[Edit difference data]
....
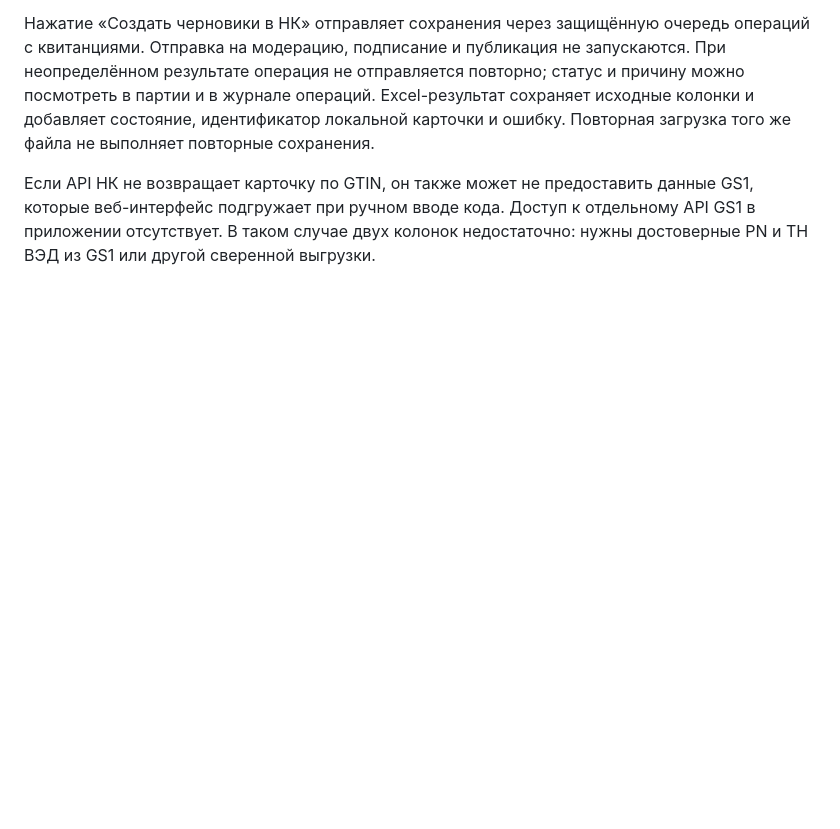
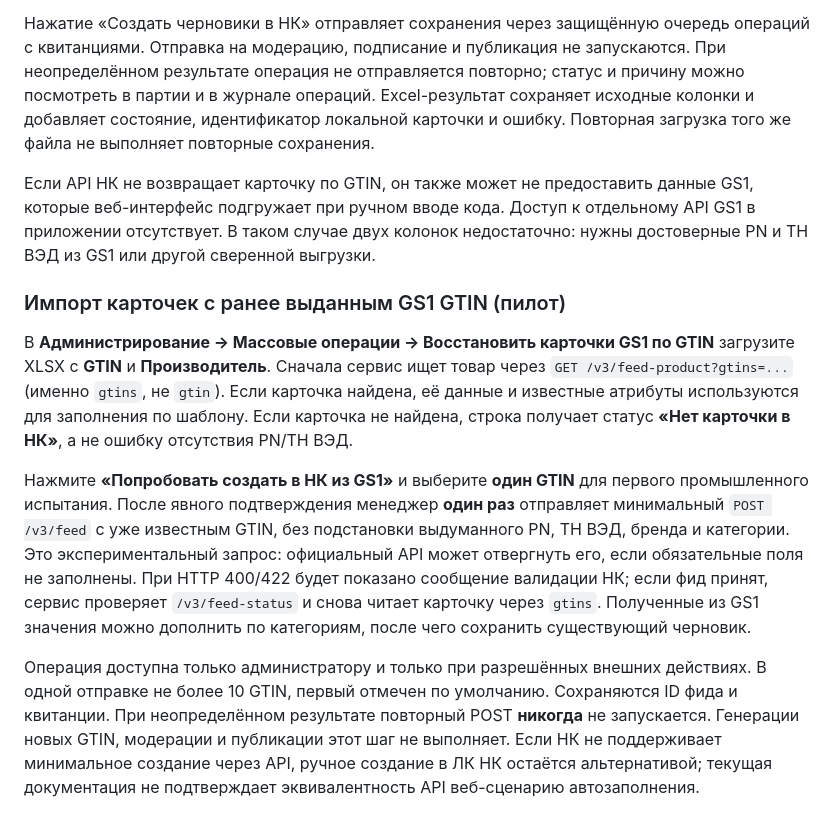
Before and after one commit to AlexSapronov/nk-manager, a Markdown page: README.md, the part around the change. GitHub-like rendering; blank space fills up the shorter version.

Commit message:
docs: GS1 GTIN one-shot prefill probe and unverified API limitation

```diff
--- a/README.md
+++ b/README.md
@@ -197,3 +197,33 @@ node tests/template-browser.cjs
 GS1, которые веб-интерфейс подгружает при ручном вводе кода. Доступ к отдельному
 API GS1 в приложении отсутствует. В таком случае двух колонок недостаточно:
 нужны достоверные PN и ТН ВЭД из GS1 или другой сверенной выгрузки.
+
+
+
+### Импорт карточек с ранее выданным GS1 GTIN (пилот)
+
+В **Администрирование → Массовые операции → Восстановить карточки GS1 по GTIN**
+загрузите XLSX с **GTIN** и **Производитель**. Сначала сервис ищет товар через
+`GET /v3/feed-product?gtins=...` (именно `gtins`, не `gtin`).
+Если карточка найдена, её данные и известные атрибуты используются для
+заполнения по шаблону. Если карточка не найдена, строка получает статус
+**«Нет карточки в НК»**, а не ошибку отсутствия PN/ТН ВЭД.
+
+Нажмите **«Попробовать создать в НК из GS1»** и выберите **один GTIN**
+для первого промышленного испытания. После явного подтверждения менеджер
+**один раз** отправляет минимальный `POST /v3/feed` с уже известным GTIN,
+без подстановки выдуманного PN, ТН ВЭД, бренда и категории. Это
+экспериментальный запрос: официальный API может отвергнуть его, если
+обязательные поля не заполнены. При HTTP 400/422 будет показано сообщение
+валидации НК; если фид принят, сервис проверяет `/v3/feed-status` и
+снова читает карточку через `gtins`. Полученные из GS1 значения можно
+дополнить по категориям, после чего сохранить существующий черновик.
+
+Операция доступна только администратору и только при разрешённых
+внешних действиях. В одной отправке не более 10 GTIN, первый отмечен
+по умолчанию. Сохраняются ID фида и квитанции. При неопределённом
+результате повторный POST **никогда** не запускается. Генерации новых
+GTIN, модерации и публикации этот шаг не выполняет. Если НК не
+поддерживает минимальное создание через API, ручное создание в ЛК
+НК остаётся альтернативой; текущая документация не подтверждает
+эквивалентность API веб-сценарию автозаполнения.
```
....
[What to work on]
Leave out all images, then reproduce the entries above exactly.

[Result for this exercise]
Before and after one commit to AlexSapronov/nk-manager, a Markdown page: README.md, the part around the change. GitHub-like rendering; blank space fills up the shorter version.

Commit message:
docs: GS1 GTIN one-shot prefill probe and unverified API limitation

```diff
--- a/README.md
+++ b/README.md
@@ -197,3 +197,33 @@ node tests/template-browser.cjs
 GS1, которые веб-интерфейс подгружает при ручном вводе кода. Доступ к отдельному
 API GS1 в приложении отсутствует. В таком случае двух колонок недостаточно:
 нужны достоверные PN и ТН ВЭД из GS1 или другой сверенной выгрузки.
+
+
+
+### Импорт карточек с ранее выданным GS1 GTIN (пилот)
+
+В **Администрирование → Массовые операции → Восстановить карточки GS1 по GTIN**
+загрузите XLSX с **GTIN** и **Производитель**. Сначала сервис ищет товар через
+`GET /v3/feed-product?gtins=...` (именно `gtins`, не `gtin`).
+Если карточка найдена, её данные и известные атрибуты используются для
+заполнения по шаблону. Если карточка не найдена, строка получает статус
+**«Нет карточки в НК»**, а не ошибку отсутствия PN/ТН ВЭД.
+
+Нажмите **«Попробовать создать в НК из GS1»** и выберите **один GTIN**
+для первого промышленного испытания. После явного подтверждения менеджер
+**один раз** отправляет минимальный `POST /v3/feed` с уже известным GTIN,
+без подстановки выдуманного PN, ТН ВЭД, бренда и категории. Это
+экспериментальный запрос: официальный API может отвергнуть его, если
+обязательные поля не заполнены. При HTTP 400/422 будет показано сообщение
+валидации НК; если фид принят, сервис проверяет `/v3/feed-status` и
+снова читает карточку через `gtins`. Полученные из GS1 значения можно
+дополнить по категориям, после чего сохранить существующий черновик.
+
+Операция доступна только администратору и только при разрешённых
+внешних действиях. В одной отправке не более 10 GTIN, первый отмечен
+по умолчанию. Сохраняются ID фида и квитанции. При неопределённом
+результате повторный POST **никогда** не запускается. Генерации новых
+GTIN, модерации и публикации этот шаг не выполняет. Если НК не
+поддерживает минимальное создание через API, ручное создание в ЛК
+НК остаётся альтернативой; текущая документация не подтверждает
+эквивалентность API веб-сценарию автозаполнения.
```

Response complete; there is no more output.